Broadband brings broad benefits
The best thing about broadband is that it looks set to become part
of the furniture. That, briefly put, is the thesis put forward by
Frank Furedi, professor of social policy, sociology and social research
at the University of Kent.
At a time when the European Information Technology Observatory
(EITO) estimates that there will be 36 million ADSL lines in Western
Europe - including Turkey - by 2006, that might appear a rather
paradoxical thesis. There are, after all, nearly 10 times that many
people in Western Europe, and a further 75 million East Europeans
and others are due to join the EU in May.
The paradoxes increase. Furedi is a critic of capitalism. He's
best known for his mordant polemics against contemporary society's
weakness for panic attacks (Culture of Fear, 1999) and quack psychological
remedies (Therapy Culture, 2003). But in Always On, Changing Britain,
a major report put out by the European Policy Forum, he reckons
that the lack of regulation of the internet explains much of the
broadband explosion, and argues that regulatory pressures need to
be resisted. Furedi also provides a balanced note of optimism about
the potential of broadband. Narrowband, he contends, is tomorrow's
black and white TV.
As familiarity with internet research, email and e-commerce has
grown, so time at home with broadband has risen to 17 hours a week.
The number of Brits working from home for one day a week was nearly
a million as early as 1998, and those working sometimes at home
nearly reached six million. With broadband in 2004, Furedi maintains,
millions more workers are set to be doing some of their work at
With human communication being the killer application of broadband,
online communities are not nearly as important as the way in which
broadband supplements and complements the offline world. It "provides
the infrastructure for the maintenance of distant community and
family ties", Furedi observes, and by making work less location-dependent,
"may well facilitate tackling the problem of uneven regional
The relationship between the broadband and the offline worlds is
certainly more fruitful than the internet's critics allow. For every
Columbine massacre allegedly inspired by videogames, there are thousands
of deeper social contacts made with broadband.
Furedi believes that broadband will help overcome the isolation
of old people, and that this kind of benefit far outweighs the few
saddies and sickies on the web. He insists that new, risk-averse
regulations against "broadcasting" on the internet, and

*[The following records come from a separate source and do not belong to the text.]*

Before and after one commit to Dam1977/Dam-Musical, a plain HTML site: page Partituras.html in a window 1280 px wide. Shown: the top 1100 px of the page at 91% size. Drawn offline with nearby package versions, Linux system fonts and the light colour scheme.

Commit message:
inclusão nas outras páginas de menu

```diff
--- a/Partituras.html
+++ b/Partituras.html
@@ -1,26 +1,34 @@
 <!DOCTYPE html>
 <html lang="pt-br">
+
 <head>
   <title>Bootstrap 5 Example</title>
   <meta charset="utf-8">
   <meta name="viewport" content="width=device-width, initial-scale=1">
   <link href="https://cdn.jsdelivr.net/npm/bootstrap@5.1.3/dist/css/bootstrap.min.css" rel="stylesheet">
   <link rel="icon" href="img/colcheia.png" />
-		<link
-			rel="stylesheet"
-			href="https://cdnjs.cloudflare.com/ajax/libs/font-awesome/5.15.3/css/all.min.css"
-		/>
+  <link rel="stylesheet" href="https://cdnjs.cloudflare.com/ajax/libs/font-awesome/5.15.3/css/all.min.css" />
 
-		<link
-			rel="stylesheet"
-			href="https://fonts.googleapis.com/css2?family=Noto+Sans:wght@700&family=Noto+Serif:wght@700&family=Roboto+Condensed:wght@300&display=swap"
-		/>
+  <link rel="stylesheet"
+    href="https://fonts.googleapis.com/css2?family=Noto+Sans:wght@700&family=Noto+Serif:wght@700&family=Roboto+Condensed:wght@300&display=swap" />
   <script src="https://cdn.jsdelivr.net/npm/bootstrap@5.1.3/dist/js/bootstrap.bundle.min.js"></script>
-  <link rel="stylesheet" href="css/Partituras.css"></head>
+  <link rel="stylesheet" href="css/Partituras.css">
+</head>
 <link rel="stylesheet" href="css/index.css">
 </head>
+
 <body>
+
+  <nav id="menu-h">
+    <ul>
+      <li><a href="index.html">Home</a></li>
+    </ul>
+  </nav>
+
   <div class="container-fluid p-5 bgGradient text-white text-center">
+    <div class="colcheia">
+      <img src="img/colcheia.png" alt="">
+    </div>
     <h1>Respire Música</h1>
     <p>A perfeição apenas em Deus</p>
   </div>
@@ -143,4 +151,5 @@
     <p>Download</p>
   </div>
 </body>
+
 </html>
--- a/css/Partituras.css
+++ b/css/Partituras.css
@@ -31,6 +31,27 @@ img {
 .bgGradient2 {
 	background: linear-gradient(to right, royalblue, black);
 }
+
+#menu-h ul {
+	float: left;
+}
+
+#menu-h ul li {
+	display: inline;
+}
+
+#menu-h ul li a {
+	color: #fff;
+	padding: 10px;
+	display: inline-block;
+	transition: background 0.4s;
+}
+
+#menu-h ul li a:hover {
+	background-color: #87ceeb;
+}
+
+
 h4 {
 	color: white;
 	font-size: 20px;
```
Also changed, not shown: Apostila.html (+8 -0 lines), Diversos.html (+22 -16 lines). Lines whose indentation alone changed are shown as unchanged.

digital rights management systems, will slow the development of
Society needs more such informed, non-technical and libertarian
advocates of broadband.
published in IT Week, 30 March 2004